Modi's 'UDAN' project faces fund crunch as too many airlines have come on board
Illustration: Uttam Ghosh/Rediff.com
The Narendra Modi government’s flagship aviation scheme, UDAN, is facing a funds crisis because the number of participating airlines has increased manifold.
While the government’s initial assessment for the scheme was Rs 3 billion, a manifold rise in the number of participating airlines has increased the requirement to Rs 12 billion.
The government has received bid proposals for 502 routes in the second round, compared to 128 in the first round.
The bidding process for the second round was completed on December 21, but the Ministry of Civil Aviation has not awarded the routes because it is running short of money to pay viability gap funding (VGF) to operators.
In order to attract airlines to fly to remote areas, which may be commercially unviable, the government gives VGF under the scheme, besides offering concessions in parking charges at airports.
While the central government contributes 80 per cent of VGF, the remaining comes from state governments.
In the case of north-eastern states and union territories, the sharing ratio is 90:10.
Explaining the reason for the paucity of funds, a senior government official said many new airlines had participated in the second of bidding and VGF was critical for them in starting operations.
A second reason is that government-owned helicopter operator Pawan Hans has shown an interest in many Northeastern routes.
Unlike SpiceJet, which, in the first round, had opted to operate without VGF, the new airlines need financial support. Zoom Airlines, which started operations last year, has bid for 40 routes.
“We haven’t got any information from the government. Yet we are ready to start operations whenever we are awarded the routes,” said Koustav Dhar, managing director, Zoom Air.

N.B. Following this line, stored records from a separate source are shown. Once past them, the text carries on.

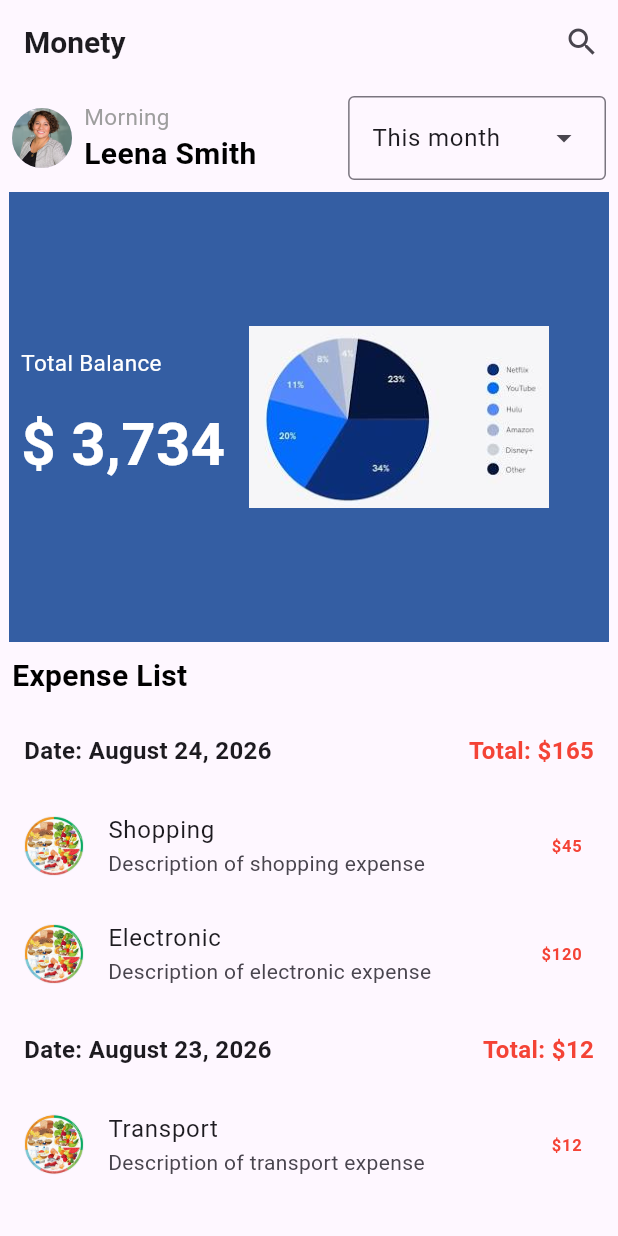
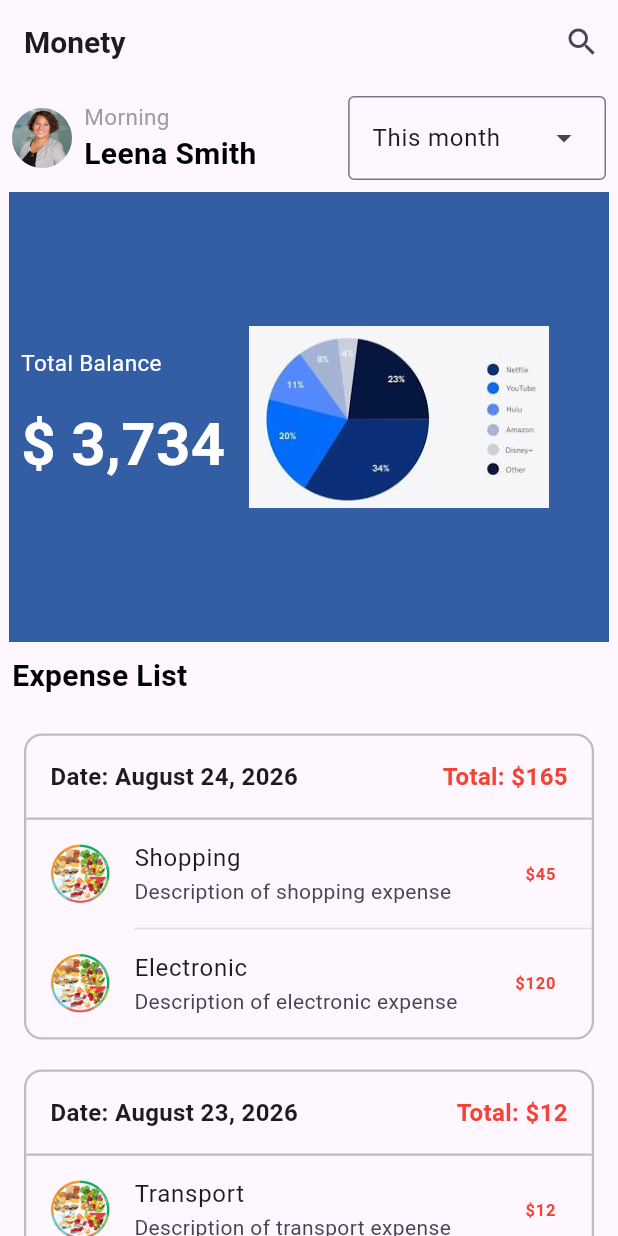
Before and after one commit to jeevan007/flutter_expense, a Flutter app: the screen it shows after launch, on a phone screen of 412 x 824 dp. Run offline on Flutter 3.47's test engine with Material 3 defaults, Android fonts, the phone set to English and light mode, and no system bars.

Commit message:
updated with border

```diff
--- a/lib/screen/expense_tracker.dart
+++ b/lib/screen/expense_tracker.dart
@@ -182,27 +182,58 @@ class _ExpennseTrackerState extends State<ExpenseTracker> {
 
             Expanded(
               child: ListView.builder(
-                itemCount:
-                    listItems.length, // Matches total count of headers + items
+                padding: const EdgeInsets.all(
+                  16.0,
+                ), // Spacing around the list blocks
+                itemCount: listItems.length,
                 itemBuilder: (context, index) {
                   final item = listItems[index];
 
-                  // Handle Day Header
-                  if (item['type'] == 'header') {
-                    return Padding(
+                  // Only act on header types to kick off a "Day Block"
+                  if (item['type'] != 'header') {
+                    return const SizedBox.shrink(); // Skip expense entries in the main loop
+                  }
+
+                  final String currentDate = item['date'];
+                  final String currentTotal = item['total'].toString();
+
+                  // Find all subsequent expense items belonging to this specific date block
+                  final List<Map<String, dynamic>> subItems = [];
+                  for (int i = index + 1; i < listItems.length; i++) {
+                    if (listItems[i]['type'] == 'header')
+                      break; // Stop when the next day hits
+                    subItems.add(Map<String, dynamic>.from(listItems[i]));
+                  }
+
+                  return Container(
+                    margin: const EdgeInsets.only(
+                      bottom: 20.0,
+                    ), // Space between day groups
+                    decoration: BoxDecoration(
+                      border: Border.all(
+                        color: Colors.grey.shade400,
+                        width: 1.5,
+                      ),
+                      borderRadius: BorderRadius.circular(12.0),
+                    ),
+                    child: Column(
+                      crossAxisAlignment: CrossAxisAlignment.start,
+                      children: [
+                        // 1. Day Header Block
+                        Padding(
                           padding: const EdgeInsets.all(16.0),
                           child: Row(
                             mainAxisAlignment: MainAxisAlignment.spaceBetween,
                             children: [
                               Text(
-                            'Date: ${item['date']}',
+                                'Date: $currentDate',
                                 style: const TextStyle(
                                   fontSize: 16,
                                   fontWeight: FontWeight.bold,
                                 ),
                               ),
                               Text(
-                            'Total: \$${item['total']}',
+                                'Total: \$$currentTotal',
                                 style: const TextStyle(
                                   fontSize: 16,
                                   fontWeight: FontWeight.bold,
@@ -211,28 +242,60 @@ class _ExpennseTrackerState extends State<ExpenseTracker> {
                               ),
                             ],
                           ),
-                    );
-                  }
+                        ),
 
-                  // Handle Expense Item
-                  final String category = item['category'];
-                  final int amount = item['amount'];
+                        // Thin divider right below the header before elements start
+                        if (subItems.isNotEmpty)
+                          Divider(
+                            color: Colors.grey.shade400,
+                            thickness: 1.5,
+                            height: 1.0,
+                          ),
+
+                        // 2. Expense Items List inside this Day Block
+                        ListView.separated(
+                          shrinkWrap: true, // Crucial inside Column
+                          physics:
+                              const NeverScrollableScrollPhysics(), // Disables nested scrolling conflict
+                          itemCount: subItems.length,
+                          separatorBuilder: (context, subIndex) => Divider(
+                            color: Colors.grey.shade300,
+                            thickness: 1.0,
+                            height: 1.0,
+                            indent:
+                                72.0, // Aligns divider with text, skipping the avatar
+                          ),
+                          itemBuilder: (context, subIndex) {
+                            final subItem = subItems[subIndex];
+                            final String category = subItem['category'] ?? '';
+                            final int amount = subItem['amount'] ?? 0;
 
                             return ListTile(
                               leading: const CircleAvatar(
                                 radius: 20,
-                      backgroundImage: AssetImage('assets/images/food.jpg'),
+                                backgroundImage: AssetImage(
+                                  'assets/images/food.jpg',
+                                ),
                               ),
                               title: Text(
-                      '${category[0].toUpperCase()}${category.substring(1)}',
-                    ), // Capitalizes first letter
-                    subtitle: Text('Description of $category expense'),
+                                category.isNotEmpty
+                                    ? '${category[0].toUpperCase()}${category.substring(1)}'
+                                    : '',
+                              ),
+                              subtitle: Text(
+                                'Description of $category expense',
+                              ),
                               trailing: Text(
                                 '\$$amount',
                                 style: const TextStyle(
                                   color: Colors.red,
                                   fontWeight: FontWeight.bold,
                                 ),
+                              ),
+                            );
+                          },
+                        ),
+                      ],
                     ),
                   );
                 },
```
Lines whose indentation alone changed are shown as unchanged.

The aviation ministry has informed the finance ministry of the situation and asked for more funds.
“If we don’t get sufficient budgetary support, there may be a requirement to increase the regional connectivity levy,” the official said.
This may become a contentious issue because major airlines had moved court when the levy was announced during the first round.
The government puts a levy of Rs 5,000 per flight on key metro routes, which translates into around Rs 50 per passenger. Experts support the move.
“In view of competing priorities at Government of India level, the sustainability of the scheme may need resources within the sector, such as, for instance, the small passenger levy proposed by the ministry,” said Peeyush Naidu, partner, Deloitte Touche Tohmatsu India.
The ambitious UDAN project aims to provide air connectivity to small towns
128: No. of routes approved
Airlines selected: Alliance Air, SpiceJet, Trujet, Air Deccan, and Air Odisha*
First flight: Alliance Air operated first UDAN flight between Delhi and Shimla in April last year
502: No. of routes for which bids have been received
Companies taking part: IndiGo, SpiceJet, Jet Airways, Zoom Air, Pawan Hans
All airlines have started flights except Air Odisha